The second meeting of the town-appointed technical advisory committee on the issue took place Thursday night at Town Hall. The focus was on the results of the pilot program, in which the town last month installed 10 removable barriers between East Country Club Drive and Ashleigh Road and rerouted through traffic to Glenmeade Circle. Interim Public Works Director Dawn Ashbacher led the two-hour meeting, being backed up by a panel of traffic experts, members of town and county staffs and Vice Mayor Nedim Ogelman.
About 50 residents from the neighborhoods turned up, offering differing opinions on the best way to solve the traffic problem.
“It’s always better in my mind if people communicate face-to-face,” said Councilman Chris Bledsoe, who was also in attendance. “Having the face-to-face communication with people gives them the chance to understand that we’re all human.”
Ashbacher presented residents with a traffic count that showed the number of vehicles cutting through the neighborhood via West Country Club Drive and Glenmeade Circle before and after the pilot’s start. According to the numbers, traffic counts on West Country Club Drive went up by 86 trip between 7 and 9 a.m. and 65 between 4 and 6 p.m. On Glenmeade, they went up by 73 from 7-9 a.m. and 65 from 4-6 p.m.

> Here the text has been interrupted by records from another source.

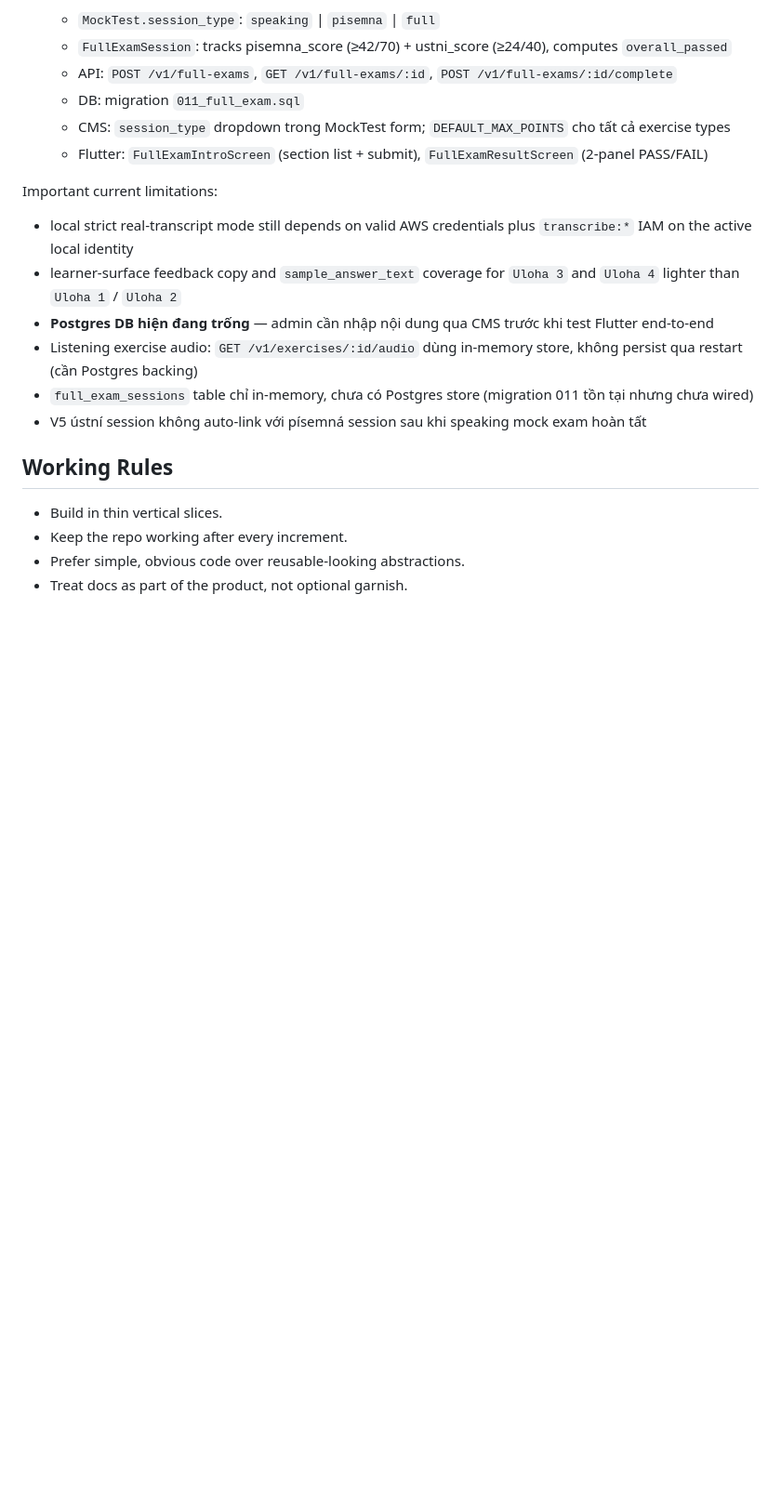
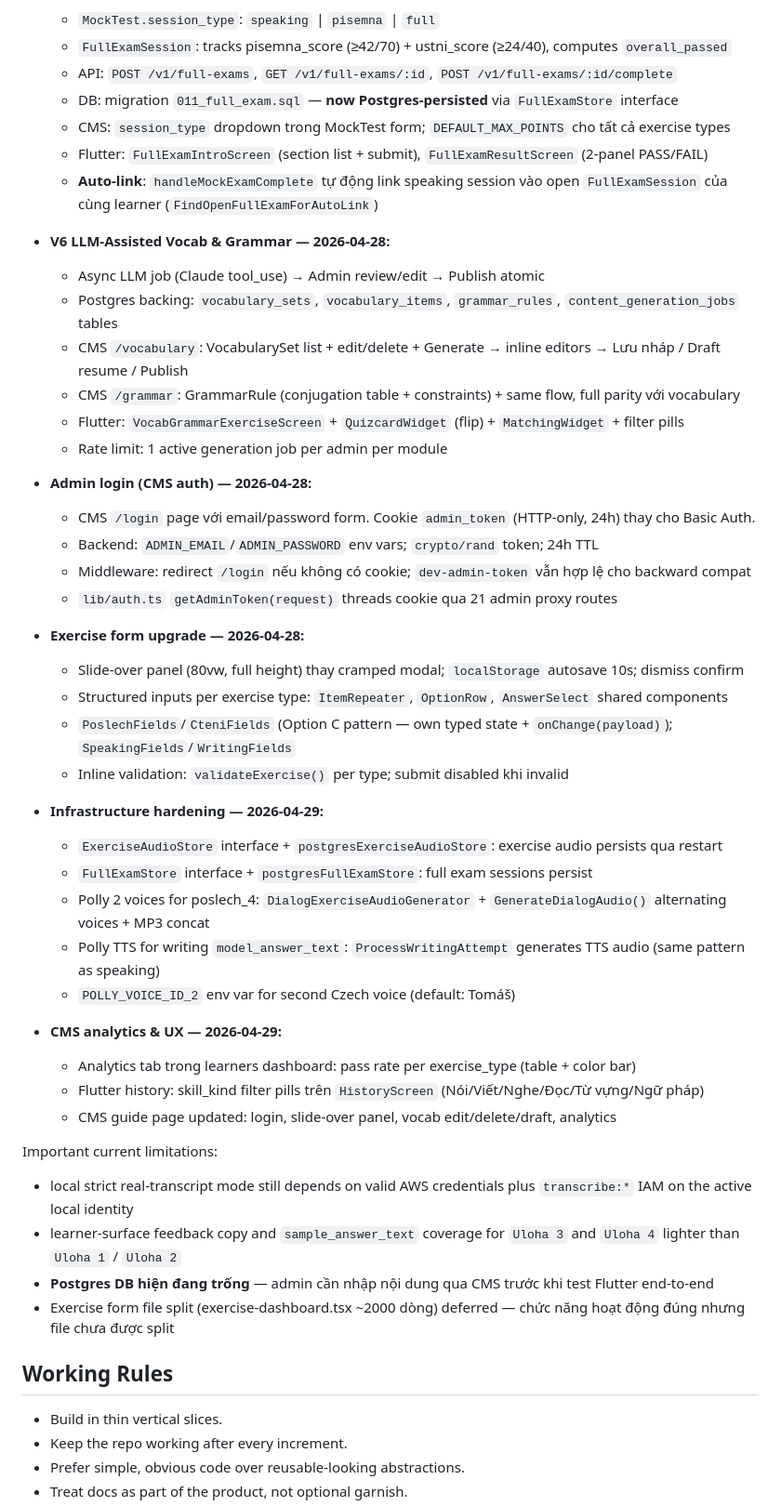
Before and after one commit to temo-dev/new-czech-go, a Markdown page: AGENTS.md, the part around one of its changes. Shown at 93% size. Rendered like a GitHub page; blank space fills up the shorter version.

```diff
--- a/AGENTS.md
+++ b/AGENTS.md
@@ -131,17 +132,48 @@ The implemented V1 foundation currently includes:
   - `MockTest.session_type`: `speaking` | `pisemna` | `full`
   - `FullExamSession`: tracks pisemna_score (≥42/70) + ustni_score (≥24/40), computes `overall_passed`
   - API: `POST /v1/full-exams`, `GET /v1/full-exams/:id`, `POST /v1/full-exams/:id/complete`
-  - DB: migration `011_full_exam.sql`
+  - DB: migration `011_full_exam.sql` — **now Postgres-persisted** via `FullExamStore` interface
   - CMS: `session_type` dropdown trong MockTest form; `DEFAULT_MAX_POINTS` cho tất cả exercise types
   - Flutter: `FullExamIntroScreen` (section list + submit), `FullExamResultScreen` (2-panel PASS/FAIL)
+  - **Auto-link**: `handleMockExamComplete` tự động link speaking session vào open `FullExamSession` của cùng learner (`FindOpenFullExamForAutoLink`)
+
+- **V6 LLM-Assisted Vocab & Grammar — 2026-04-28:**
+  - Async LLM job (Claude tool_use) → Admin review/edit → Publish atomic
+  - Postgres backing: `vocabulary_sets`, `vocabulary_items`, `grammar_rules`, `content_generation_jobs` tables
+  - CMS `/vocabulary`: VocabularySet list + edit/delete + Generate → inline editors → Lưu nháp / Draft resume / Publish
+  - CMS `/grammar`: GrammarRule (conjugation table + constraints) + same flow, full parity với vocabulary
+  - Flutter: `VocabGrammarExerciseScreen` + `QuizcardWidget` (flip) + `MatchingWidget` + filter pills
+  - Rate limit: 1 active generation job per admin per module
+
+- **Admin login (CMS auth) — 2026-04-28:**
+  - CMS `/login` page với email/password form. Cookie `admin_token` (HTTP-only, 24h) thay cho Basic Auth.
+  - Backend: `ADMIN_EMAIL`/`ADMIN_PASSWORD` env vars; `crypto/rand` token; 24h TTL
+  - Middleware: redirect `/login` nếu không có cookie; `dev-admin-token` vẫn hợp lệ cho backward compat
+  - `lib/auth.ts` `getAdminToken(request)` threads cookie qua 21 admin proxy routes
+
+- **Exercise form upgrade — 2026-04-28:**
+  - Slide-over panel (80vw, full height) thay cramped modal; `localStorage` autosave 10s; dismiss confirm
+  - Structured inputs per exercise type: `ItemRepeater`, `OptionRow`, `AnswerSelect` shared components
+  - `PoslechFields`/`CteniFields` (Option C pattern — own typed state + `onChange(payload)`); `SpeakingFields`/`WritingFields`
+  - Inline validation: `validateExercise()` per type; submit disabled khi invalid
+
+- **Infrastructure hardening — 2026-04-29:**
+  - `ExerciseAudioStore` interface + `postgresExerciseAudioStore`: exercise audio persists qua restart
+  - `FullExamStore` interface + `postgresFullExamStore`: full exam sessions persist
+  - Polly 2 voices for poslech_4: `DialogExerciseAudioGenerator` + `GenerateDialogAudio()` alternating voices + MP3 concat
+  - Polly TTS for writing `model_answer_text`: `ProcessWritingAttempt` generates TTS audio (same pattern as speaking)
+  - `POLLY_VOICE_ID_2` env var for second Czech voice (default: Tomáš)
+
+- **CMS analytics & UX — 2026-04-29:**
+  - Analytics tab trong learners dashboard: pass rate per exercise_type (table + color bar)
+  - Flutter history: skill_kind filter pills trên `HistoryScreen` (Nói/Viết/Nghe/Đọc/Từ vựng/Ngữ pháp)
+  - CMS guide page updated: login, slide-over panel, vocab edit/delete/draft, analytics
 
 Important current limitations:
 - local strict real-transcript mode still depends on valid AWS credentials plus `transcribe:*` IAM on the active local identity
 - learner-surface feedback copy and `sample_answer_text` coverage for `Uloha 3` and `Uloha 4` lighter than `Uloha 1` / `Uloha 2`
 - **Postgres DB hiện đang trống** — admin cần nhập nội dung qua CMS trước khi test Flutter end-to-end
-- Listening exercise audio: `GET /v1/exercises/:id/audio` dùng in-memory store, không persist qua restart (cần Postgres backing)
-- `full_exam_sessions` table chỉ in-memory, chưa có Postgres store (migration 011 tồn tại nhưng chưa wired)
-- V5 ústní session không auto-link với písemná session sau khi speaking mock exam hoàn tất
+- Exercise form file split (exercise-dashboard.tsx ~2000 dòng) deferred — chức năng hoạt động đúng nhưng file chưa được split
 
 ## Working Rules
 - Build in thin vertical slices.
```
Also changed, not shown: other parts of AGENTS.md (+12 -15 lines).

Also addressing attendees were multiple community residents. Jeff Scott, a homeowner on West Country Club Drive and the one who spearheaded the community’s effort in soliciting action from the town, called for the barriers to be moved to the 33rd Street/Country Club Drive intersection to stop cut-through traffic altogether.
He also said that the current rerouting was unsafe, noting that Glenmeade Circle has many more cul-de-sacs than Country Club Drive—referring to them as “kid-safe zones.”
“I don’t want traffic going up to Western Country Club or Glenmeade,” he said. “I don’t want traffic going around here at all.”
In between presentations, Ashbacher asked residents point-blank what they thought about the current program, to which about 20 people agreed that it was working “to some extent” and about 10 who felt that it wasn’t working at all.
After hearing an hour of opposition, one resident spoke up with tears in her eyes and three children by her side. She said that all the back-and-forth argument has put residents at odds with each other.
“I’m so saddened that it’s come to this,” she said. “It’s us against them.”
Once a round of applause in support of that sentiment came to an end, Ashbacher said that pitting neighbors against each other was never part of the plan.
“Nobody wants this to divide your neighborhood,” she said. “Who knows, you might be the model cut-through traffic community.”
Two possible solutions were discussed in greater detail—installing barriers on 33rd Street and installing signage to restrict cut-through traffic during certain hours of the day. Loudoun County Chief Fire Marshal Linda Hale, who was on the committee’s panel of experts, said if signage is ever used, enforcement would have to step up. “I don’t know that all of the options have been up on the table yet,” she said.
Although the committee and residents did not come to a consensus and no future meeting dates were set, Ashbacher said the town would continue working to identify a way forward. “We are going to do some research before recommending next steps,” she said.
Cut-through traffic in the neighborhood has been an issue for three decades, as commuters have consistently used the neighborhood as a quick route to get from Main Street to 21st Street.
More recently, when Virginia Regional Transit announced plans to open a commuter parking lot along Hirst Road, residents again began to voice concern. In response to the outcry, the town initiated a pilot program on Feb. 16 that didn’t cut off cut-through traffic, but rerouted it.
Vehicles are now forced to turn left onto West Country Club Drive from 33rd Street and cut through the area using Glenmeade Circle, as opposed to turning right down the eastern portion of the residential street.